6 Tips for Batch Cooking Success | 6 Batch Cooking Recipes
I love batch cooking. It is a great way to make sure a delicious home-cooked meal is always at hand. Batch cooking refers to cooking up large quantities of a recipe, and saving some or all to be reheated and eaten at a later time. I like to batch cook and freeze, especially soups and stews; it is awesome to pull out a delicious stew from the freezer on a busy weeknight. I also will freeze items that we do not end up finishing, packaging it up to freeze before it goes bad, so it can be enjoyed at a later date.
6 Tips for Batch Cooking Success
There are a few things to keep in mind when batch cooking. Below is a list of 6 tips to ensure success every time.
I prefer using glass for food storage whenever possible, both to decrease plastic use and my family’s exposure to plastics. Storing food in the refrigerator in glass is easy, use a quality glass container with resealable lids, including mason jars. It is also possible to freeze in glass, however, it is important to be sure to leave enough space at the top of the container. Liquids expand when frozen, and I will tell you from experience, there is nothing worse than cleaning up broken glass (and the container’s contents) in the freezer. If freezing in plastic, use plastic containers or re-sealable plastic bags that are marked “freezer-safe”. Freezer temperatures can cause plastic to deteriorate, possibly leaching unwanted chemicals into our food when thawed.
This aromatic rice pilaf recipe can be made any time of year. To reheat, place in a pot, cover with lid, and cook over very low heat until warm. If it sticks, add a small amount of water.
2. How to Freeze Food

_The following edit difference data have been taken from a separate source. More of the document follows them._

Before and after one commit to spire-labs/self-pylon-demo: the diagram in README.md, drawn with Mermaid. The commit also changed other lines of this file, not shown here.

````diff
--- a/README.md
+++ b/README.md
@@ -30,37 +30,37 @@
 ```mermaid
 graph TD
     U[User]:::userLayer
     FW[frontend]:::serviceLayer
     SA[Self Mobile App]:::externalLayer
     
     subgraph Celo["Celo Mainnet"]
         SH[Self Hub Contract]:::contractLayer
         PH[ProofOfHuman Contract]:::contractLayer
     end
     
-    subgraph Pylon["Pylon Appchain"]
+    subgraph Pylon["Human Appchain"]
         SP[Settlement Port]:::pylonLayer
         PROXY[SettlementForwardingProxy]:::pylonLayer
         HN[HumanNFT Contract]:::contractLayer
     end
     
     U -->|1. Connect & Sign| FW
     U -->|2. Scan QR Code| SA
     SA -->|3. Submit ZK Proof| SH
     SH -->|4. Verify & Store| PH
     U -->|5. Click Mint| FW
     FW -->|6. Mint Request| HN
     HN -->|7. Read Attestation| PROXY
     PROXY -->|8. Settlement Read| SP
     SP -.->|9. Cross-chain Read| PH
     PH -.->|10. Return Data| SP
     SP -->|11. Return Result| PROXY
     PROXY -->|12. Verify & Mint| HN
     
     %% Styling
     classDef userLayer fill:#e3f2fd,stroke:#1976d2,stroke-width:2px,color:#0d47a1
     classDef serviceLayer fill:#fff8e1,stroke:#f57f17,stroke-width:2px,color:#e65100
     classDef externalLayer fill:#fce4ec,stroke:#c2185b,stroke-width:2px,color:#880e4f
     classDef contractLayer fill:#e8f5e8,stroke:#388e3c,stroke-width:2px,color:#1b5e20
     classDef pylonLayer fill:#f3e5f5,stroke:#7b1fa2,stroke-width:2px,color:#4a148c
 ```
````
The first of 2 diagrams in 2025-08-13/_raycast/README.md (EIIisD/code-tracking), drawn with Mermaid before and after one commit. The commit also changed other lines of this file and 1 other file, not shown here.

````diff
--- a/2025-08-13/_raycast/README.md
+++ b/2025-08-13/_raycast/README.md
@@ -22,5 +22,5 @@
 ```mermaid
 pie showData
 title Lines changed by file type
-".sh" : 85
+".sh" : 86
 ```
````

Food needs to be cooled completely before freezing. Refrigerators or freezers cannot cool down food fast enough to be food safe (preventing bacterial growth). The best way to cool down a large hot pot of soup or stew is putting it in an ice bath. To do this, place the pot of soup or stew to be cooled in a sink filled with ice, or in a large bowl filled with ice. Stir every few minutes to help along cooling. When completely cool, pack into container for freezing.
To reheat chili, place in a pot with lid, and cook, covered, over very medium heat until boiling. Turn heat down and simmer for 10 minutes.
3. What to Freeze, What to Not
Check out this comprehensive list for what freezes well. A couple of big ones: Dairy does not freeze well; it tends to separate when reheated. If freezing a dairy-based soup, it is better to freeze the soup without the dairy and add it when reheating. It is also best to avoid pasta in a soup that is destined for the freezer, as it will turn to complete mush when reheated. Plan to cook the pasta separately while reheating the frozen stew, then add it in.
These salmon patties freeze beautifully, uncooked, and are a terrific thing to have on hand. To heat up frozen patties, broil for 7-10 minutes until heated through and browned.
4. Label Label Label
I am an expert on NOT labeling things! So many times I have tossed a container into the freezer, telling myself I would SURELY remember what was inside, only to pull it out later, puzzled by the containers contents. You WILL forget what is in the containers, and definitely not remember when it was made. So label your food, with contents AND THE DATE. I often use a sharpie to write right on the container (glass or plastic) This handy chart will tell you how long things last frozen, generally 3-6 months is my rule for prepared foods. Beyond that is the risk of freezer burn (and freezer flavor). Pro-Tip: Keep a written list of what is frozen tacked to the fridge, and update it as you take things out to enjoy.
To reheat chicken, place in a pot with lid, and cook over very medium heat until boiling. Turn heat down and simmer for 10 minutes.
5. The Right Equipment
Cooking in batches requires the proper equipment. If you are cooking up soup for 8-10 people, most large soup pots, like a 6-quart one, should do the trick. However, if you are planning on going big, make sure you have a pot to fit the job. There is nothing worse than prepping everything and realizing that it is not going to all fit in the pot.
This stew recipe makes six servings, as written, and can easily be doubled. Reheat gently over the stove, adding a bit of water if necessary to loosen it up and prevent sticking. While the stew is heating, whip up a fresh batch of Cilantro-Lime Gremolata.
6. Start Small
It can seem like a great idea to whip up three big pots of stew in an afternoon, but the task can quickly become overwhelming. Remember, when making big batches of things, it does take more time: more time to chop the vegetables, more time for things to come to a boil. This is not meant as a discouragement, but an encouragement to think through the game plan thoroughly before starting.
I love keeping some of this delicious dip in my freezer. It is perfect to pull out last minute when heading to a party and takes just an hour to thaw at room temperature.
What are some of your favorite batch cooking recipes?